Begin argues that Israel suffered a political defeat in the UN Security Council. He discusses that based on the Security Council resolution initiated by the U.S., the Israel-U.S. relationship remains the same. The U.S. has always based its attitude and policies towards Israel on ethnographic, geographic, economic, and diplomatic reasons. France, on the other hand, did not vote in favor for the resolution because they see Israel as a friend and an ally. He then makes a clear point: “We are not interested in killing Arabs. But if one of these days such a number of Arabs arises, from near or far, with the intention of killing us and destroying the State of Israel, the outcome will assuredly be their death, and the continued existence of the people of the State of Israel.” Begin concludes by expressing the significance of the Knesset adopting a joint initiative resolution which denies any moral authority to the recent Security Council resolution.
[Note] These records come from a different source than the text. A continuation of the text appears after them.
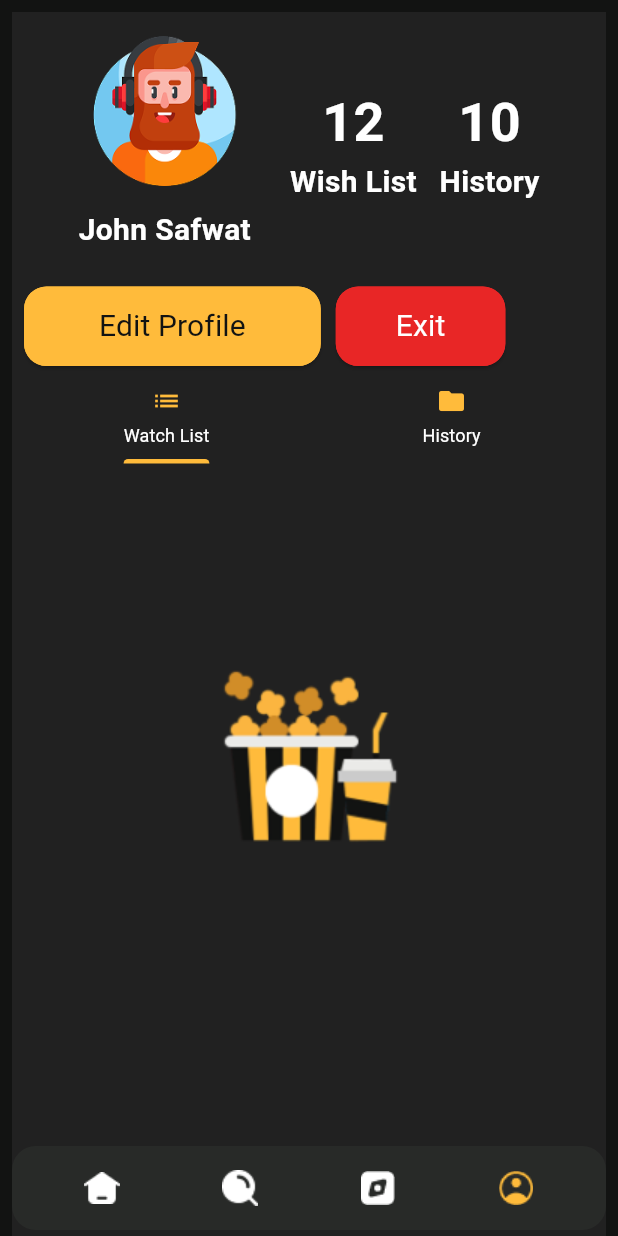
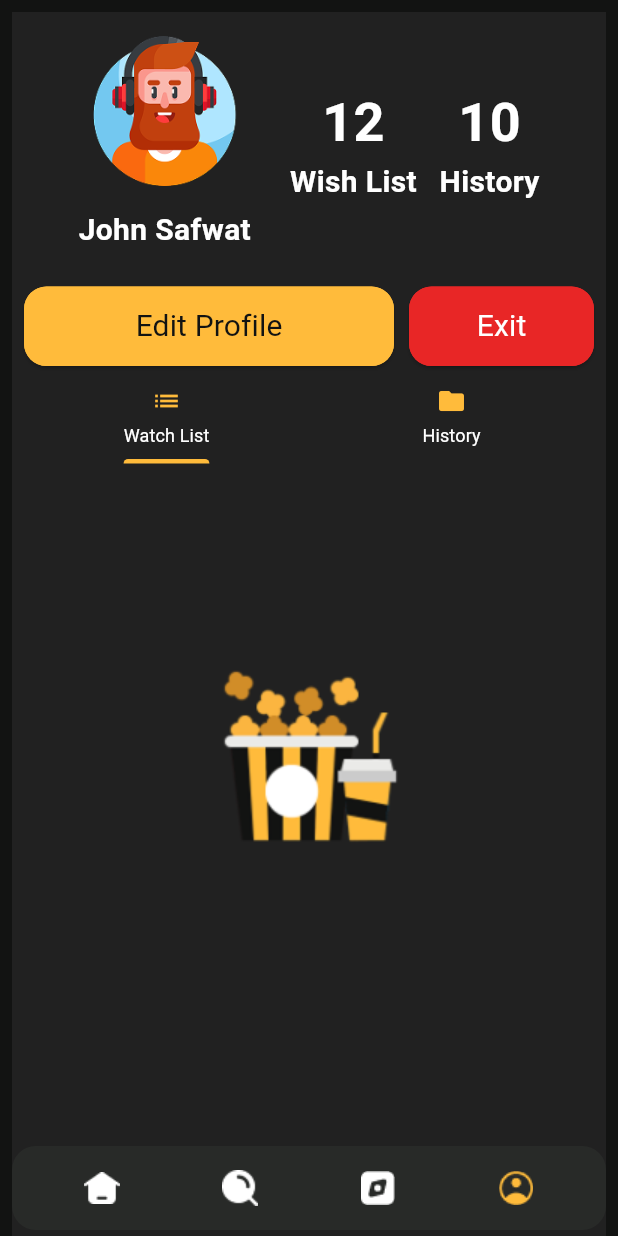
Before and after one commit to 7odsa/movies_flutter, a Flutter app: the screen it shows after launch, item 4 of the bottom bar chosen, on a phone screen of 412 x 824 dp. Run offline on Flutter 3.47's test engine with Material 3 defaults, Android fonts, the phone set to English and light mode, and no system bars; our stand-ins replace bloc, equatable, flutter_bloc, get_it, shared_preferences.

Commit message:
Fixing bug in profile_tap

```diff
--- a/lib/feat/profile/presentation/screens/profile_tap.dart
+++ b/lib/feat/profile/presentation/screens/profile_tap.dart
@@ -80,9 +80,17 @@ class _ProfileTapState extends State<ProfileTap>
               Row(
                 mainAxisSize: MainAxisSize.max,
                 children: [
-                  Flexible(flex: 2, child: buildElevatedButtonEditProfile()),
+                  Flexible(
+                    flex: 2,
+                    fit: FlexFit.tight,
+                    child: buildElevatedButtonEditProfile(),
+                  ),
                   SizedBox(width: 10),
-                  Flexible(flex: 1, child: buildBuildElevatedButtonExit()),
+                  Flexible(
+                    flex: 1,
+                    fit: FlexFit.tight,
+                    child: buildBuildElevatedButtonExit(),
+                  ),
                 ],
               ),
               buildTabBar(),
@@ -155,10 +163,7 @@ class _ProfileTapState extends State<ProfileTap>
     );
   }
 
-  Widget buildElevatedButtonEditProfile() => Flexible(
-    flex: 2,
-    fit: FlexFit.tight,
-    child: CustomElevatedButton(
+  Widget buildElevatedButtonEditProfile() => CustomElevatedButton(
     horizontal: 26,
     vertical: 12,
     onClick: () async {
@@ -171,13 +176,9 @@ class _ProfileTapState extends State<ProfileTap>
       color: ColorsApp.black,
     ),
     backgroundColor: ColorsApp.yellow,
-    ),
   );
 
-  Widget buildBuildElevatedButtonExit() => Flexible(
-    flex: 1,
-    fit: FlexFit.tight,
-    child: CustomElevatedButton(
+  Widget buildBuildElevatedButtonExit() => CustomElevatedButton(
     horizontal: 16,
     vertical: 12,
     onClick: () {},
@@ -188,6 +189,5 @@ class _ProfileTapState extends State<ProfileTap>
       color: ColorsApp.white,
     ),
     backgroundColor: ColorsApp.red2,
-    ),
   );
 }
--- a/lib/main.dart
+++ b/lib/main.dart
@@ -9,8 +9,6 @@ import 'package:movies_flutter/feat/search/presentation/screens/search_screen.da
 import 'package:flutter_bloc/flutter_bloc.dart';
 
 import 'package:provider/provider.dart';
-import 'package:movies_flutter/feat/browse/presentation/screens/browse_screen.dart';
-import 'package:movies_flutter/feat/profile/presentation/screens/profile_tap.dart';
 import 'package:movies_flutter/feat/profile/presentation/providers/profile_provider.dart';
 
 import 'package:movies_flutter/generated/l10n.dart';
```
Lines whose indentation alone changed are shown as unchanged.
Begin focuses on Moshe Sharett’s and the UN’s reactions to the murder at Scorpions’ Pass and the Jewish reprisal at Nahalin. After Scorpion’s Pass, Begin shares that Sharett indirectly approached the UN Security Council and ultimately the UN Security Council did not think the case was proven. Then Nahalin occurred and, while Begin condones the attack, the UN and Sharett condemned it. Begin continues to express why he does not condemn the attack and further explains the double standard the UN places on Israel. He explains that Israel must do what is best for itself, including stopping the spillage of Jewish blood. Begin shares that the Ha’aretz newspaper criticized his standpoints, however, after Nahalin, it deemed the event to be ‘cruel logic.’ In his conclusion Begin acknowledges that the Arab guerilla warfare will continue and no Israeli citizen is safe from these attacks. Begin argues that the warfare will stop once there is no more partition, once the entire Homeland is liberated.